  • ΔChanges have been recommended for some items that are no longer up to date. Some items are no longer used, and some should not be used because clinical best practice has changed since they were originally described. These items have been recommended for deletion.
  • ΔThe majority of the work conducted by the Committee focused on clinical issues and the provision of clinical services. As a result, the consumer representative relied frequently upon the advice of the clinicians regarding how consumers would be affected.
  • ΔThe consumer representative used the following framework to assess recommendations:
    • Safety: None of the recommendations negatively affect the safety of cardiac services.
    • Quality: Many of the recommended changes are intended to improve quality, primarily by aligning the reimbursement system with evidence‐based practice.
    • Access: The recommendations do not negatively affect appropriate access. However, some patient groups have been receiving services that they do not need, which can result in either negative health impacts or unnecessary cost. Inappropriate access was restricted where possible.
    • Effectiveness: None of the recommendations reduce the effectiveness of cardiac services.

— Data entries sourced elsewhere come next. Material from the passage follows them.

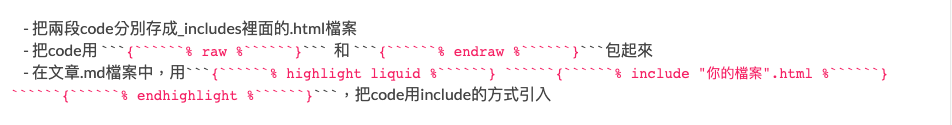
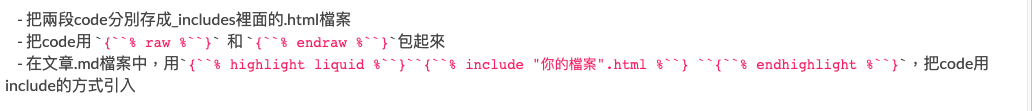
fix build failure

Changed region(s): [[0.0, 0.1081, 0.7006, 0.4865], [0.0, 0.4865, 0.9748, 0.6486], [0.0, 0.6757, 0.5788, 0.8378]]

diff --git a/_posts/2020-12-27-jekyll4.md b/_posts/2020-12-27-jekyll4.md
@@ -26,8 +26,8 @@ background: "/img/3.png"
     所以一如往常的，我使出忍術估狗之術，google search "jekyll include liquid syntax"，找到[這篇](https://stackoverflow.com/questions/37688226/include-jekyll-liquid-code-without-rendering-it) 並依照回覆中的建議解法解決了這件事。實際執行步驟為：
 
     - 把兩段code分別存成_includes裡面的.html檔案
-    - 把code用 ```{``````% raw %``````}```  和 ```{``````% endraw %``````}```包起來
-    - 在文章.md檔案中，用```{``````% highlight liquid %``````} ``````{``````% include "你的檔案".html %``````} ``````{``````% endhighlight %``````}```，把code用include的方式引入
+    - 把code用 `{``% raw %``}`  和 `{``% endraw %``}`包起來
+    - 在文章.md檔案中，用`{``% highlight liquid %``}``{``% include "你的檔案".html %``} ``{``% endhighlight %``}`，把code用include的方式引入
     
 上面這個解法，我認為是適用於需要引用較大段liquid syntax的情況，平常如果只是需要引入單行liquid syntax，我個人是把語法當中的括弧拆開放進不同code block裡面（底下有圖片支援），這樣jekyll就不會自作聰明的幫你render了。那除了步驟有點麻煩以外，在懶惰鬼三中也可以看到，liquid語法透過include顯示出來的樣子，相對於其他有code highlight的語言是樸素了些，但至少是可以作用的，我覺得可以將就著用XD
 		

diff --git a/_posts/2020-12-30-chartjs1.md b/_posts/2020-12-30-chartjs1.md
@@ -88,7 +88,7 @@ data: {
 
 一切順利的話，此時會看到長這樣的圖表，滑鼠游標移到不同區塊上面，會有hover效果以及顯示出該類別的文章篇數喔。
 
-{% picture  /img/pie.png %}
+{% picture  /img/p.png %}
 
 就此畫完圓餅圖了，折線圖下集待續！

The Committee did recommend that the MSAC consider allowing GPs to order CT scans of heart arteries (at present, only specialists can order these scans), but this is expensive and is not yet supported by strong evidence, so this recommendation might not be approved.
    • Cost‐effectiveness: The recommendations will have a positive effect on cost‐effectiveness because they make it easier to determine which patient groups should have access to specific tests and treatments.
    • Accountability: Many of the changes include wording that facilitates future auditing for quality purposes.
    • Data collection: Data collection for research, monitoring and auditing presents a huge opportunity for a revised MBS, and the recommendations should improve the opportunities to use this data for targeted research in the future.

1.3 Next steps for these recommendations

  • ΔThe Committee’s recommendations will be considered by the Taskforce, along with feedback received during public consultation. The Taskforce will decide if these should be endorsed and recommended to the Government. The Government will then decide which recommendations to implement, and the Department of Health and other relevant agencies will work to implement them. This process may take some time.